In a document dated 10 Mar. 1819, White proposed to do all the plastering at the University of Virginia, stipulating that he would furnish all the materials at these prices:

“Three  Coat  plaster and Lathing  62½ Cents
 Three  Do Brick—On Walls 56
 Two  Do   and Lathing 46
 Two  Do on Brick Walls 34
 One  D and Lathing 34
 One  D and Brick Walls 17”
(MS in ViU: TJP; unaddressed, but also probably intended for Barksdale; first and third “Brick” editorially corrected from “Brck” and final “One” altered from “On”; endorsed by TJ: “plaisterer. White David. Mar. 10. 19”).

The University of Virginia evidently did not employ White during TJ’s lifetime.

Index Entries

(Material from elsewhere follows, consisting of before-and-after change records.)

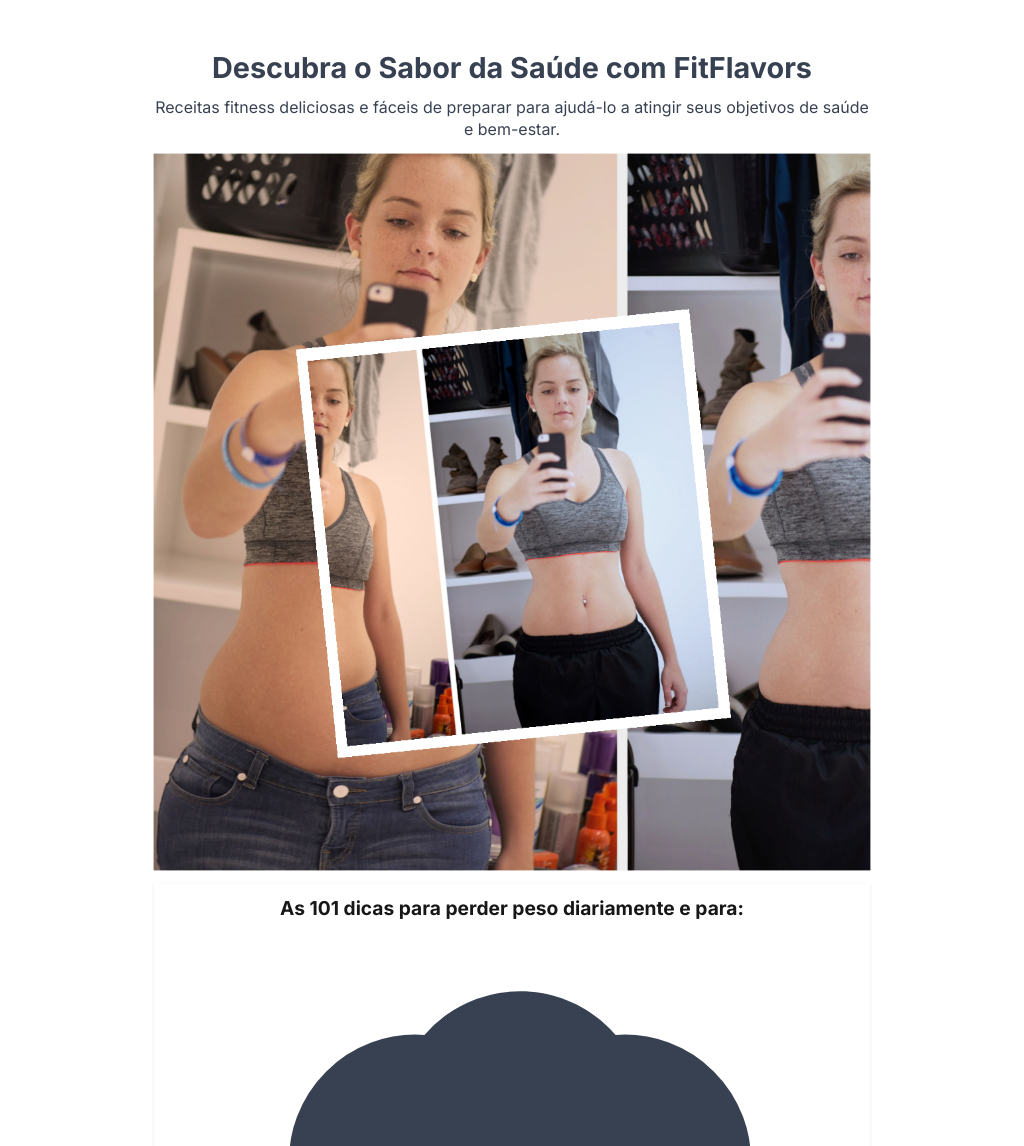
Repository: apreczewski/produtosdigitais
Page: /
These files come from the project's save history. The page is drawn as it stood at one moment and after the next save; the edit follows.
The browser window is 1280 px wide. The pictures show the part of the page from y = 0 to 1432 px (the page is 6996 px tall before and 3716 px after), at 80% of full size.
Pictures or frames that could not be fetched are drawn as grey boxes. The project was rebuilt for these pictures with package versions that can differ from the ones it lists, and the page was loaded fresh each time. The framework's server and built-in components were replaced by stand-ins that run in the browser. Also part of the build but not shown: next.config.js, webpack.config.js.

Above is the page before, as saved 2023-07-27 18:27:34.

### src/app/layout.tsx
import './globals.css'

import { Inter } from 'next/font/google'

const inter = Inter({ subsets: ['latin'] })

export const metadata = {
  title: 'Create Next App',
  description: 'Generated by create next app',
}

export default function RootLayout({
  children,
}: {
  children: React.ReactNode
}) {
  return (
    <html lang="en">
      <body className={inter.className}>
        {children}
      </body>
    </html>
  )
}

### src/app/page.tsx
import { ReceitasFitness } from "@/app/receitasfitness";

export default function Home() {
  return <ReceitasFitness />
}

### src/app/globals.css
@tailwind base;
@tailwind components;
@tailwind utilities;

:root {
  --foreground-rgb: 0, 0, 0;
  --background-start-rgb: #9DCAB4
  --background-end-rgb: #9DCAB4
}

@media (prefers-color-scheme: dark) {
  :root {
    --foreground-rgb: 255, 255, 255;
    --background-start-rgb: #9DCAB4
    --background-end-rgb: #9DCAB4
  }
}

body {
  color: rgb(var(--foreground-rgb));
  background: linear-gradient(
      to bottom,
      transparent,
      rgb(var(--background-end-rgb))
    )
    rgb(var(--background-start-rgb));
}

main {
  margin: 0 12rem;
}

 /* Estilizando a barra de rolagem */
 ::-webkit-scrollbar {
  width: 5px;
}

/* Estilizando o "thumb" ou a parte móvel da barra de rolagem */
::-webkit-scrollbar-thumb {
  background: #888;
  border-radius: 2px;
}

/* Adicionando hover ao "thumb" */
::-webkit-scrollbar-thumb:hover {
  background: #555;
}

### src/app/receitasfitness/index.tsx
import Head from 'next/head'
import { Header } from '@components/Header'
import { Footer } from '@components/Footer'
import { Section01 } from '@/app/receitasfitness/Section01'
import { Section02 } from '@/app/receitasfitness/Section02'
import { Section03 } from '@/app/receitasfitness/Section03'
import { Section04 } from '@/app/receitasfitness/Section04'
import { Section05 } from '@/app/receitasfitness/Section05'
import { Section06 } from '@/app/receitasfitness/Section06'
import { Section07 } from '@/app/receitasfitness/Section07'
import { Section08 } from '@/app/receitasfitness/Section08'
import { Section09 } from '@/app/receitasfitness/Section09'


export const ReceitasFitness = () => {
  return (
    <div className="flex flex-col items-center justify-center min-h-screen">
      {/* <Header /> */}
      <main className="grid gap-4 flex-col items-center justify-center flex-1 text-center mt-16">
        <Section01 />
        <Section02 />
        <Section03 />
        <Section04 />
        <Section05 />
        <Section06 />
        <Section07 />
        <Section08 />
        <Section09 />
      </main>
      <Footer />
    </div>
  )
}

### src/app/components/Footer/index.tsx
import React from "react";

export const Footer = () => {
  return (
    <div className="bg-gray-800 text-white py-8 w-full">
      <div className="container mx-auto px-4 text-center">
        <h2 className="text-2xl mb-4">Entre em contato</h2>
        <p className="mb-4">Email: info@seusite.com</p>
        <div className="flex justify-center space-x-4">
          <a
            href="/privacy-policy"
            className="text-blue-300 hover:text-blue-100"
          >
            Política de Privacidade
          </a>
          <a
            href="/terms-of-service"
            className="text-blue-300 hover:text-blue-100"
          >
            Termos de Serviço
          </a>
        </div>
      </div>
    </div>
  );
};

### src/app/receitasfitness/Section01/index.tsx
export const Section01 = () => {
  return (
    <div className="text-center rounded">
      <h1 className="text-4xl font-bold mb-4  text-gray-700">
        Descubra o Sabor da Saúde com FitFlavors
      </h1>
      <p className="text-xl text-gray-700">
        Receitas fitness deliciosas e fáceis de preparar para ajudá-lo a atingir
        seus objetivos de saúde e bem-estar.
      </p>
    </div>
  );
};

### src/app/receitasfitness/Section02/index.tsx
import Image from 'next/image';
import banner from '@assets/images/section02.png'

export const Section02 = () => {
  return (
    <div className="flex justify-center items-center w-full">
      <div className="w-full">
        <Image
          className="w-screen"
          src={banner}
          alt="Transformação surpreendente com FitFlavors! Veja o progresso real alcançado com nossas receitas fitness." // Substitua isso por uma descrição da imagem
          layout="responsive"
          width={500}
          height={300}
        />
      </div>
    </div>
  );
}

### src/app/receitasfitness/Section03/index.tsx
import React from "react";
import { CheckBadgeIcon } from "@heroicons/react/24/solid";



export const Section03 = () => {
  const features = [
    {
      icon: CheckBadgeIcon,
      text: "Homens",
    },
    {
      icon: CheckBadgeIcon,
      text: "mulher",
    },
    {
      icon: CheckBadgeIcon,
      text: "Para quem não quer gastar com nutricionista",
    },
    {
      icon: CheckBadgeIcon,
      text: "Para quem não pode continuar com o personal training",
    },

    ,
    ,

  ]

  return (
    <div className="p-4 bg-white shadow rounded w-full">
      <h2 className="text-2xl text-neutral-900 font-bold mb-2">
        As 101 dicas para perder peso diariamente e para:
      </h2>
      <ul className="list-disc pl-5 justify-start ">
        {features.map((item, index) => (
          <li key={index} className="mb-2 text-gray-700 text-xl text-left">
            <CheckBadgeIcon /> {item?.text}
          </li>
        ))}
      </ul>
    </div>
  );
};

### src/app/receitasfitness/Section04/index.tsx
"use client";

import React, { useEffect, useState } from "react";
import Image from "next/image";
import { Dot, Dots } from "./styles";
// import ImageTest from './image.svg';

export const Section04 = () => {
  const images = [
    "https://images.pexels.com/photos/414612/pexels-photo-414612.jpeg",
    "https://images.pexels.com/photos/459225/pexels-photo-459225.jpeg",
    "https://images.pexels.com/photos/459225/pexels-photo-459225.jpeg",
    "https://images.pexels.com/photos/459225/pexels-photo-459225.jpeg",
  ];

  const [currentImageIndex, setCurrentImageIndex] = useState(0);

  const prev = () => {
    setCurrentImageIndex(
      (currentImageIndex - 1 + images.length) % images.length
    );
  };
  const next = () => {
    setCurrentImageIndex((currentImageIndex + 1) % images.length);
  };

  useEffect(() => {
    const interval = setInterval(() => {
      setCurrentImageIndex((currentImageIndex + 1) % images.length);
    }, 2000);

    return () => clearInterval(interval);
  }, [currentImageIndex, images.length]);

  return (
    <div className="relative w-full h-[500px] rounded overflow-hidden">
      <Image
        className="object-cover"
        src={images[currentImageIndex]}
        layout="fill"
        objectFit="cover"
        alt=""
      />
      <Dots>
        {images.map((index) => {
          return <Dot key={index}/>
        })}
      </Dots>
      {/* <ImageTest /> */}
    </div>
  );
};

### src/app/receitasfitness/Section05/index.tsx
import React from "react";

export const Section05 = () => {
  return (
    <div className="bg-blue-500 text-white p-8 rounded-lg shadow-lg">
      <h2 className="text-3xl font-bold mb-6">
        Como funciona o Pacote Premium Artes Gospel?
      </h2>
      <ol className="list-decimal list-inside space-y-4 text-lg">
        <li>
          <strong className="text-white">1º Passo:</strong> Escolha o modelo de
          arte que mais lhe interessar (São mais de 450 modelos com os mais
          diversos temas)
        </li>
        <li>
          <strong className="text-white">2º Passo:</strong> Altere a arte com as
          informações que você deseja com poucos cliques (Utilize as aulas para
          aprender como alterar)
        </li>
        <li>
          <strong className="text-white">3º Passo:</strong> Finalize sua arte e
          comece a divulgação para sua igreja ou ministério em poucos minutos e
          sem precisar investir alto para isso
        </li>
      </ol>
    </div>
  );
};

### src/app/receitasfitness/Section06/index.tsx
import React from "react";

export const Section06 = () => {
  return (
    <div className="bg-blue-500 text-white p-8 rounded-lg shadow-lg">
      <h2 className="text-3xl font-bold mb-6">
        Além de tudo isso, ao se inscrever HOJE, você receberá 2 BÔNUS
        EXCLUSIVOS
      </h2>
      <h3 className="text-2xl mb-4">Bônus 1</h3>
      <p className="mb-4">
        Transforme seu corpo em uma máquina de queimar gordura
      </p>
      <p className="mb-4">
        Conselhos dos melhores exercícios e queimadores de gordura.
      </p>
      <h3 className="text-2xl mb-4">SUPER BÔNUS:</h3>
      <p className="mb-4">Bônus SURPRESA</p>
      <p className="mb-4">Ao adquirir HOJE, você garante um bônus surpresa!</p>
      <p className="text-2xl mb-4">De R$ 20.90</p>
      <p className="text-2xl mb-4">Por R$ 10.90</p>
      <button className="bg-white text-blue-500 px-8 py-3 rounded-full font-semibold transition duration-200 ease-in-out transform hover:scale-105">
        QUERO APROVEITAR ESTA OFERTA
      </button>
      <p className="mt-4">
        ATENÇÃO: As vagas com este valor são LIMITADAS e assim que se
        encerrarem, 101 Dicas para Perder Peso voltará ao seu preço normal de R$
        20.90
      </p>
    </div>
  );
};

### src/app/receitasfitness/Section07/index.tsx
import React from "react";
import Image from "next/image";

export const Section07 = () => {
  return (
    <div className="flex items-center bg-yellow-500 text-white p-8 rounded-lg shadow-lg">
      <div className="w-1/3">
        <Image
          src="https://via.placeholder.com/150"
          alt="Garantia"
          width={150}
          height={150}
        />
      </div>
      <div className="w-2/3 pl-8">
        <h2 className="text-3xl font-bold mb-4">GARANTIA DE 7 DIAS!</h2>
        <p className="text-lg">
          Temos absoluta certeza de que o 101 DICAS PARA PERDER PESO DIARIAMENTE
          será muito efetivo para o seu processo de EMAGRECIMENTO, mas se em até
          7 dias após a compra você não estiver satisfeito com o produto por
          qualquer motivo, devolvemos todo o seu dinheiro!
        </p>
      </div>
    </div>
  );
};

### src/app/receitasfitness/Section08/index.tsx
"use client"

import React, { useState } from "react";

export const Section08 = () => {
  const [activeIndex, setActiveIndex] = useState(-1);

  const questions = [
    {
      question: 'Como recebo acesso ao curso?',
      answer: 'Assim que você efetuar o pagamento, receberá um nome de usuário e senha em seu e-mail para acessar a plataforma. Aproveite seu processo de aprendizado e aproveite ao máximo.',
    },
    {
      question: 'O pagamento é seguro?',
      answer: 'O pagamento é feito 100% de forma segura através da Hotmart, a maior e mais segura plataforma de venda de produtos digitais para falantes de espanhol. Eu só pago se você fizer diretamente a eles.',
    },
    {
      question: 'Posso usar meu celular para fazer login?',
      answer: 'Sim! Você pode acessar quantas vezes quiser simplesmente usando seu celular, sem a necessidade de um computador.',
    },
    {
      question: 'E se eu não gostar do curso?',
      answer: 'Você tem uma garantia incondicional de 7 dias! Se, após a compra do curso, dentro de 7 dias você descobrir que não é para você, basta nos enviar um e-mail e nós reembolsaremos todo o seu investimento.',
    },
  ];

  return (
    <div className="bg-blue-500 text-white p-8 rounded-lg shadow-lg text-left">
      <h2 className="text-3xl font-bold mb-6">PERGUNTAS FREQUENTES:</h2>
      {questions.map((item, index) => (
        <div key={index} className="mb-4">
          <button
            onClick={() => setActiveIndex(activeIndex === index ? -1 : index)}
            className="text-xl font-semibold"
          >
            {item.question}
          </button>
          {activeIndex === index && <p className="mt-2">{item.answer}</p>}
        </div>
      ))}
    </div>
  );
};

### src/app/receitasfitness/Section09/index.tsx
import React from "react";

export const Section09 = () => {

  return (
    <h1>Section09</h1>
  );
};

### src/app/receitasfitness/Section04/styles.ts
import styled from 'styled-components';

export const Dots = styled.div`
  position: absolute;
  display: flex;
  width: 100%;
  align-items: center;
  justify-content: center;
  bottom: 3rem;
  z-index: 5;
`;

export const Dot = styled.span`
  width: 1rem;
  height: 1rem;
  border-radius: 50%;
  background-color: #999;

  & + span {
    margin-left: 0.25rem;
  }


`;

Loaded but not shown: tailwind.config.js (common file)

After the next save:
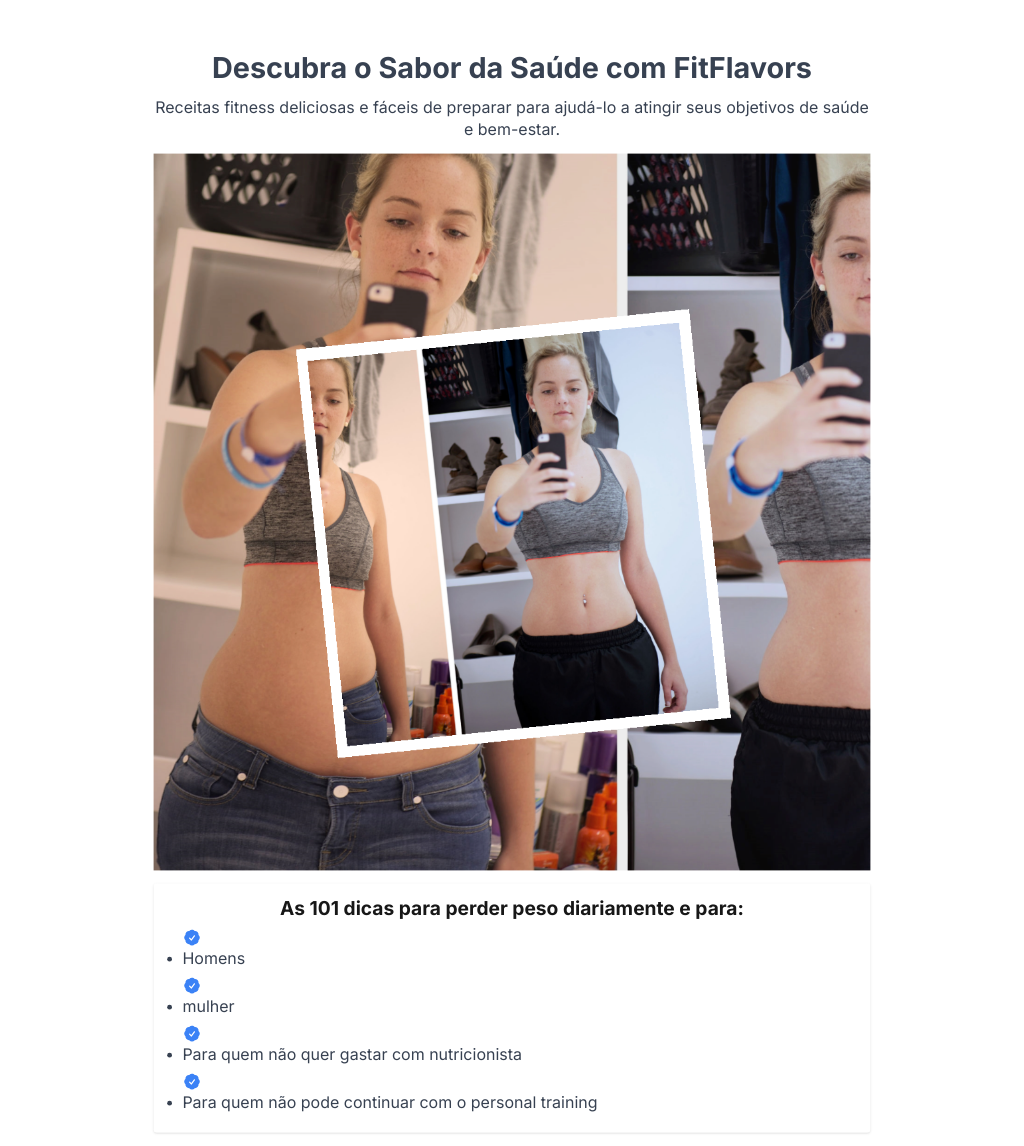
Saved 52 s later.
--- a/src/app/receitasfitness/Section03/index.tsx
+++ b/src/app/receitasfitness/Section03/index.tsx
@@ -35,7 +35,7 @@
       <ul className="list-disc pl-5 justify-start ">
         {features.map((item, index) => (
           <li key={index} className="mb-2 text-gray-700 text-xl text-left">
-            <CheckBadgeIcon /> {item?.text}
+            <CheckBadgeIcon className="h-6 w-6 text-blue-500" /> {item?.text}
           </li>
         ))}
       </ul>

  • Barksdale, Nelson; as University of Virginia proctor search
  • Bullock, James (of Lynchburg); recommends D. White search
  • Bullock, John; identified search
  • Bullock, John; recommends D. White search
  • Cabell, George; recommends D. White search
  • Gordon, John Matthews; identified search
  • Gordon, John Matthews; recommends D. White search
  • Jefferson, Thomas; Correspondence; letters of application and recommendation to search
  • patronage; letters of application and recommendation to TJ search
  • plastering; at University of Virginia search
  • Reid, William Shields; identified search
  • Reid, William Shields; recommends D. White search
  • Virginia, University of; Construction and Grounds; plasterers for search
  • Virginia, University of; Construction and Grounds; wages for workmen search
  • White, David; prices for plastering search
  • White, David; recommendations of search
  • White, William (of Albemarle Co.) search